Jacob - Nanyang Technological University

B Engineering (Hons)/Arts
Semester 2, 2019
A unique chance to learn how Engineers in Singapore overcome contemporary engineering challenges.

Academic experience

I was very lucky to have the chance to study at NTU – their engineering program is will-funded and well-refined. One challenge I did find however, was in adapting to NTU’s way of teaching things and presenting course content, as it was more unlike UQ than I had expected.

I took 4 subjects (14 AU) at NTU, equal to credit for 4 UQ subjects (8 units). Even though my major is chemical engineering, NTU allowed me to take a mechanical engineering (MA) subject for credit toward my major. During NTU’s Academic Semester 1, I took:

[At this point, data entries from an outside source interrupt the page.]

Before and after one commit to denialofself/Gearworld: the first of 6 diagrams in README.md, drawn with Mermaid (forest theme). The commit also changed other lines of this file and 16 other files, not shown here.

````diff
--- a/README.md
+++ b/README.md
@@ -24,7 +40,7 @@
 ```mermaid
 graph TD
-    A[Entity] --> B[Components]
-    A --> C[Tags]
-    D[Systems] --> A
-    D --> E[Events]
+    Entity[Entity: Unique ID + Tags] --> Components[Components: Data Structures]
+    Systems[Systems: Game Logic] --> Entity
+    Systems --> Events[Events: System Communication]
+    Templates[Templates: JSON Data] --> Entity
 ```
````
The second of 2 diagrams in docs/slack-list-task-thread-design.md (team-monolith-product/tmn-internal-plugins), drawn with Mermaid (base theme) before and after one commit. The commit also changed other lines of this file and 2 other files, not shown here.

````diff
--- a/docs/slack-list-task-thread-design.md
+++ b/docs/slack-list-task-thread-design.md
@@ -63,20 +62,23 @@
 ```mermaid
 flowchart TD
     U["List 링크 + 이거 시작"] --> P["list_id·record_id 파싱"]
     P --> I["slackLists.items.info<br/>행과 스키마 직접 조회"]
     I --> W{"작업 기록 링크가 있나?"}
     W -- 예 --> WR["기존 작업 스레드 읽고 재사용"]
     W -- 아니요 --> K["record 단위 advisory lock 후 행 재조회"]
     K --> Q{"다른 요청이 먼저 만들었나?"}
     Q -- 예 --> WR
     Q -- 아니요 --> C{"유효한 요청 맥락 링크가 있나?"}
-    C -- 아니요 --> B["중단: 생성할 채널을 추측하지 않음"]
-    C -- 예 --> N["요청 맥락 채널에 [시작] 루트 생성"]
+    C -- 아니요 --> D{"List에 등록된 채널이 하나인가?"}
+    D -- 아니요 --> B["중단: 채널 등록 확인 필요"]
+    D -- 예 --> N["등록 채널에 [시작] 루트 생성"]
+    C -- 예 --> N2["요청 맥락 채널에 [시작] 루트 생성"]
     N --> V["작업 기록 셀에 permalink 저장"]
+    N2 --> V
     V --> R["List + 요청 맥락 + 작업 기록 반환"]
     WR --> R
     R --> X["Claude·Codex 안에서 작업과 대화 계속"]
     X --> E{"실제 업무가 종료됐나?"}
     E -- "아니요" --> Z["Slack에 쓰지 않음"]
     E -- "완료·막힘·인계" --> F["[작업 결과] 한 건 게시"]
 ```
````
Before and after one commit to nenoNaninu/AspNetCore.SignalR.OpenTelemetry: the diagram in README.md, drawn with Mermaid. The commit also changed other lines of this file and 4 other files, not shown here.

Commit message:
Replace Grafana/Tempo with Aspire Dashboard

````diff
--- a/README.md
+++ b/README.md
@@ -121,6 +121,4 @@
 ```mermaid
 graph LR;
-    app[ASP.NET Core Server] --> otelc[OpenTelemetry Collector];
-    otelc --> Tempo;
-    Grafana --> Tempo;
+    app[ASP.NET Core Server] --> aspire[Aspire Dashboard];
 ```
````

CH2103, Fluids Systems for CHEE2003, Fluids & Particle Mechanics

CH3103, Chemical Thermodynamics for CHEE3003, Chemical Thermodynamics

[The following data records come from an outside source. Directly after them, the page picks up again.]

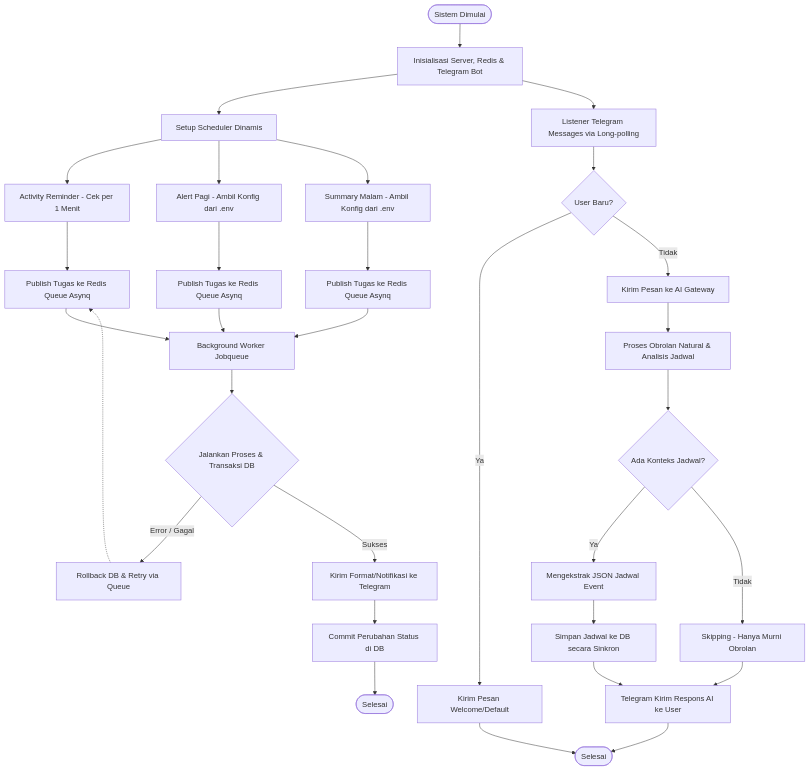
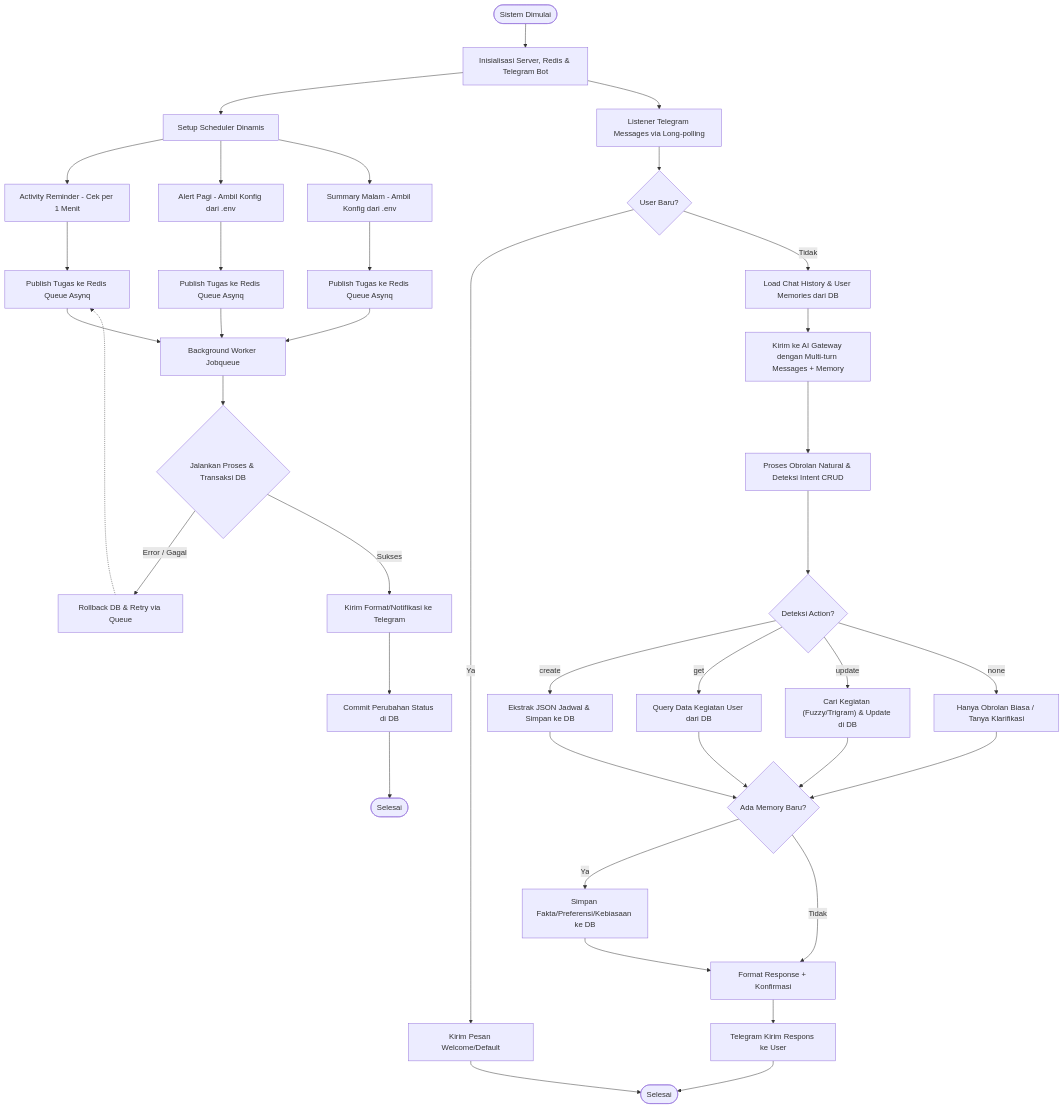
The first of 7 diagrams in FLOWCHART.md (RhmnDev14/smart_alert_system), drawn with Mermaid before and after one commit. The commit also changed other lines of this file and 14 other files, not shown here.

````diff
--- a/FLOWCHART.md
+++ b/FLOWCHART.md
@@ -5,45 +5,55 @@
 ```mermaid
 flowchart TD
     Start([Sistem Dimulai]) --> Init[Inisialisasi Server, Redis & Telegram Bot]
     Init --> Scheduler[Setup Scheduler Dinamis]
 
     Scheduler --> RealtimeReminder[Activity Reminder - Cek per 1 Menit]
     Scheduler --> MorningAlert[Alert Pagi - Ambil Konfig dari .env]
     Scheduler --> EveningSummary[Summary Malam - Ambil Konfig dari .env]
 
     RealtimeReminder --> PushQueue1[Publish Tugas ke Redis Queue Asynq]
     MorningAlert --> PushQueue2[Publish Tugas ke Redis Queue Asynq]
     EveningSummary --> PushQueue3[Publish Tugas ke Redis Queue Asynq]
 
     PushQueue1 --> AsynqWorker[Background Worker Jobqueue]
     PushQueue2 --> AsynqWorker
     PushQueue3 --> AsynqWorker
 
     AsynqWorker --> ProcessJobs{Jalankan Proses & Transaksi DB}
 
     ProcessJobs -->|Error / Gagal| RetryLogic[Rollback DB & Retry via Queue]
     ProcessJobs -->|Sukses| SendCronMsg[Kirim Format/Notifikasi ke Telegram]
 
     SendCronMsg --> CommitDB[Commit Perubahan Status di DB]
     CommitDB --> EndJob([Selesai])
     RetryLogic -.-> PushQueue1
 
     Init --> TelegramListener[Listener Telegram Messages via Long-polling]
 
     TelegramListener --> CheckUser{User Baru?}
     CheckUser -->|Ya| SendWelcome[Kirim Pesan Welcome/Default]
-    CheckUser -->|Tidak| AIGateway[Kirim Pesan ke AI Gateway]
+    CheckUser -->|Tidak| LoadContext[Load Chat History & User Memories dari DB]
 
     SendWelcome --> EndMsg([Selesai])
 
-    AIGateway --> ProcessMsg[Proses Obrolan Natural & Analisis Jadwal]
-    ProcessMsg --> CheckSchedule{Ada Konteks Jadwal?}
+    LoadContext --> AIGateway[Kirim ke AI Gateway dengan Multi-turn Messages + Memory]
+    AIGateway --> ProcessMsg[Proses Obrolan Natural & Deteksi Intent CRUD]
+    ProcessMsg --> DetectAction{Deteksi Action?}
 
-    CheckSchedule -->|Ya| ExtractData[Mengekstrak JSON Jadwal Event]
-    CheckSchedule -->|Tidak| SkipExtract[Skipping - Hanya Murni Obrolan]
+    DetectAction -->|create| CreateFlow[Ekstrak JSON Jadwal & Simpan ke DB]
+    DetectAction -->|get| GetFlow[Query Data Kegiatan User dari DB]
+    DetectAction -->|update| UpdateFlow["Cari Kegiatan (Fuzzy/Trigram) & Update di DB"]
+    DetectAction -->|none| ChatOnly[Hanya Obrolan Biasa / Tanya Klarifikasi]
 
-    ExtractData --> InsertDB[Simpan Jadwal ke DB secara Sinkron]
-    InsertDB --> SendAIResponse[Telegram Kirim Respons AI ke User]
-    SkipExtract --> SendAIResponse
+    CreateFlow --> SaveMemories{Ada Memory Baru?}
+    GetFlow --> SaveMemories
+    UpdateFlow --> SaveMemories
+    ChatOnly --> SaveMemories
+
+    SaveMemories -->|Ya| PersistMemory[Simpan Fakta/Preferensi/Kebiasaan ke DB]
+    SaveMemories -->|Tidak| FormatResponse[Format Response + Konfirmasi]
+    PersistMemory --> FormatResponse
+
+    FormatResponse --> SendAIResponse[Telegram Kirim Respons ke User]
     SendAIResponse --> EndMsg
 ```
````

MA3003 Heat Transfer for CHEE3002, Heat and Mass Transfer

CH2140, Unit Operations for CHEE3004, Unit Operations

As you can see, NTU has a lot of engineering subjects with the same or very similar names as UQ subjects, making it easier to find equivalent credit.

Personal experience

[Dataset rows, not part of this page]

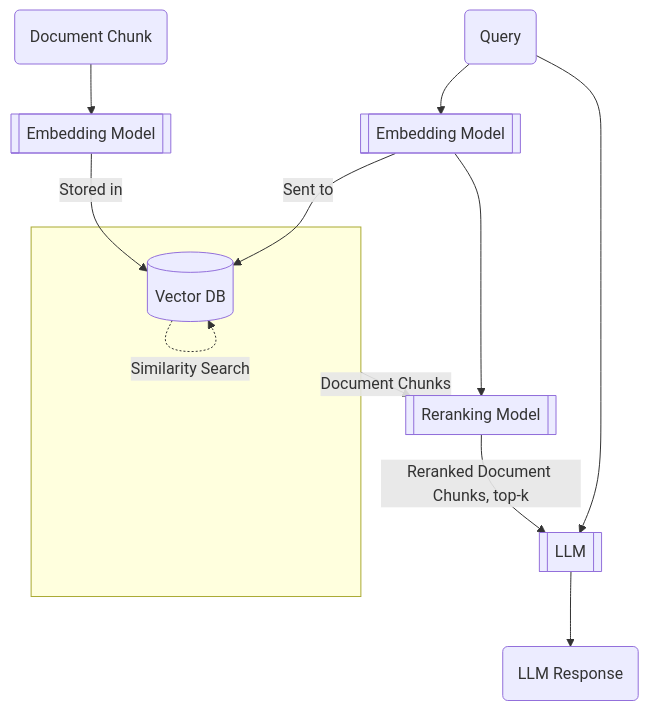
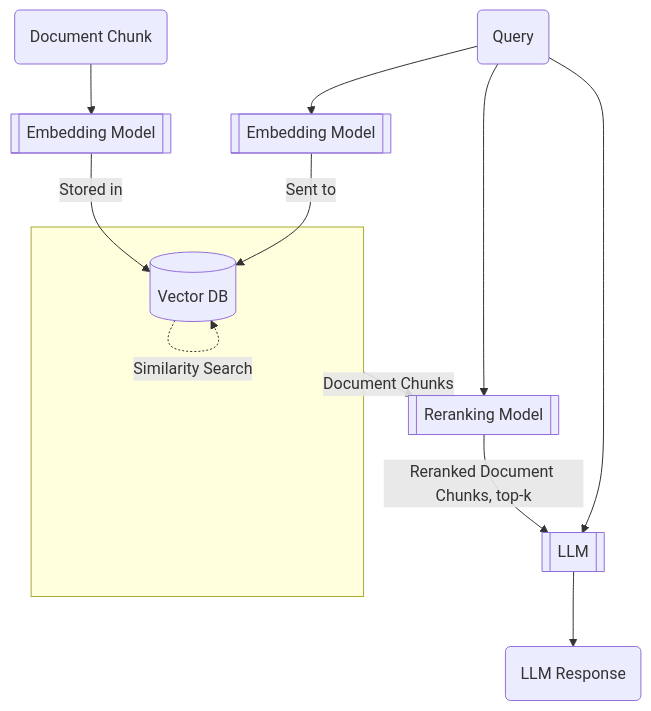
One commit to amithmathew/amithmathew.github.io changed the second of 2 diagrams in content/blog/rag-rerank.md. Above: the diagram before and after it, drawn with Mermaid. The commit also changed 2 other files, not shown here.

Commit message:
correction in diagram

````diff
--- a/content/blog/rag-rerank.md
+++ b/content/blog/rag-rerank.md
@@ -46,24 +46,24 @@
 ```mermaid
 flowchart TD
     id1(Document Chunk)
     id2[[Embedding Model]]
     id3[( Vector DB )]
     id5(Query)
     id6[[Embedding Model]]
     llm[[LLM]]
     resp(LLM Response)
 
     id1-->id2-- Stored in -->id3
     id5-->id6-- Sent to -->id3
     subgraph sg1 [" "]
     id3-. Similarity Search .->id3
     end
 
     id7[[Reranking Model]]
 
     sg1-- Document Chunks -->id7
-    id6-->id7
+    id5-->id7
     id7-- Reranked Document Chunks, top-k -->llm
     id5-->llm
     llm-->resp
 ```
````
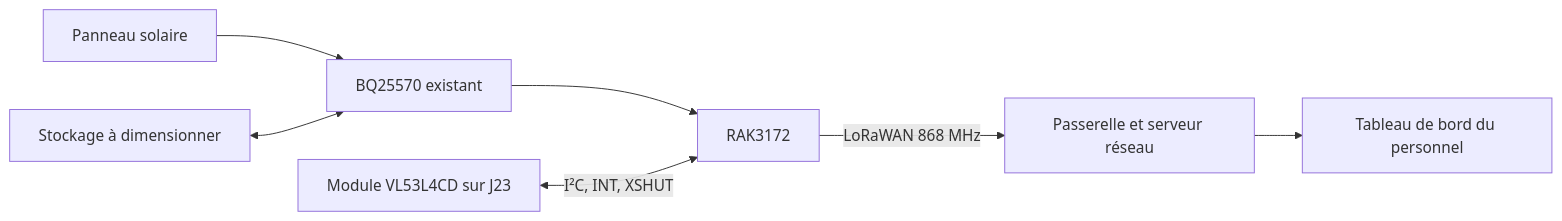
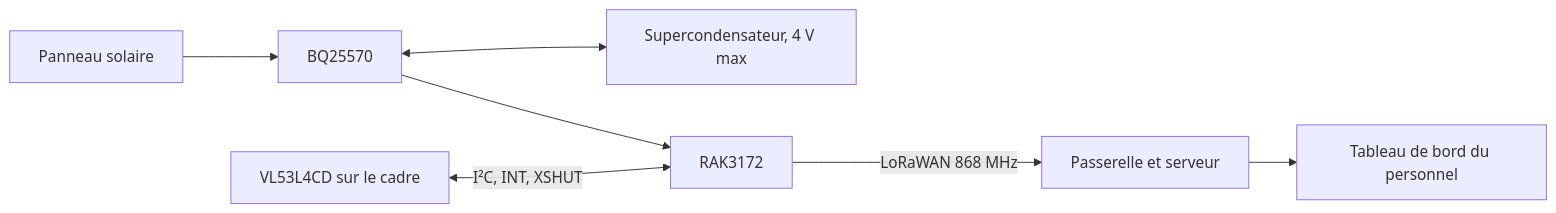
Before and after one commit to amirabouraoui01-stack/EDU_RAK_2026: the diagram in README.md, drawn with Mermaid. The commit also changed other lines of this file and 61 other files, not shown here.

````diff
--- a/README.md
+++ b/README.md
@@ -38,9 +44,9 @@
 ```mermaid
 flowchart LR
-  P[Panneau solaire] --> B[BQ25570 existant]
-  S[Stockage à dimensionner] <--> B
+  S[Panneau solaire] --> B[BQ25570]
+  B <--> C[Supercondensateur, 4 V max]
   B --> R[RAK3172]
-  C[Module VL53L4CD sur J23] <-->|I²C, INT, XSHUT| R
-  R -->|LoRaWAN 868 MHz| G[Passerelle et serveur réseau]
+  I[VL53L4CD sur le cadre] <-->|I²C, INT, XSHUT| R
+  R -->|LoRaWAN 868 MHz| G[Passerelle et serveur]
   G --> T[Tableau de bord du personnel]
 ```
````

This was the first time I'd lived overseas for an extended period of time, so the first few weeks certainly brought with them unique challenges just trying to adapt to life in Singapore. But even though those first few weeks were super scary, I’d do it all again in a heartbeat!

From shopping on Orchard Road, to Universal Studios, Singapore is full of things to do. I also had to the chance to go on a tour of Singaporean cuisine with NTU’s exchange club – Singapore has so many unique and exciting dishes from around the world it’s a foodie’s paradise.

There’s also a lot of amazing things to do just outside of Singapore – you can take a ferry to St John’s Island for a day trip, or pop over the border for a weekend in Malaysia – the choice is yours!


I chose to live off-campus in non-university-specific student dorms. Because of that, I had the chance to meet and make friends with a bunch of people from all around the world who had come to Singapore for all kinds of university programs. Learning to live with such a mixed bunch of people was challenging, but getting to know them was definitely rewarding.

If I had to do it again, however, I’d definitely consider on-campus living as well – not so much for the convenience, but more so I had to chance to experience all the activities exclusive to hall life at NTU.


I found living in Singapore to be quite affordable – although there are plenty of exclusive and high-end shops and restaurants in the city centre if you have cash to burn, food and drink was generally the same, if not cheaper, price as in Australia. Public transport is also a lot more affordable – and a lot more available – in Singapore!

I was lucky enough to receive both an OS-HELP loan as well as a small scholarship, and that was more than enough to cover my flights, accommodation and food, etc. It’s hard to recommend a specific budget, since it depends so much on how much you spend usually, but I’d definitely say Singapore is more than survivable on a normal budget.


My biggest challenge was figuring out what to do when I fell sick right before exam season! I was super lucky to have made some great friends while I was over there who were willing to help me however they could so I could recover asap, but I would definitely recommend that, regardless of how long you’re away on exchange, make sure you know what your plan is in case you get sick, etc.

Professional Development

I chose to go on exchange in Singapore because I wanted to understand what engineering is like in other countries and how engineers in those countries approach problems. Although a lot of this was done via my studies, I had the change to explore and collaborate on a number of case studies that related directly to real life engineering challenges in Singapore. For example, in CH2140, we had to chance to work with Exxon Mobil Singapore engineers on a case study concerning operational issues at a refinery just off the coast of Singapore.


Easily the highlight was just being able to explore Singapore - to see and learn how life there works.

Top tips

My main advice would be to find an exchange university that has more than an overabundance of courses you can take for credit. Courses and timetables can and will change a lot in the time between applying and going on exchange, so if you can find a uni with more than enough back-up courses, it'll make your exchange a lot less stressful.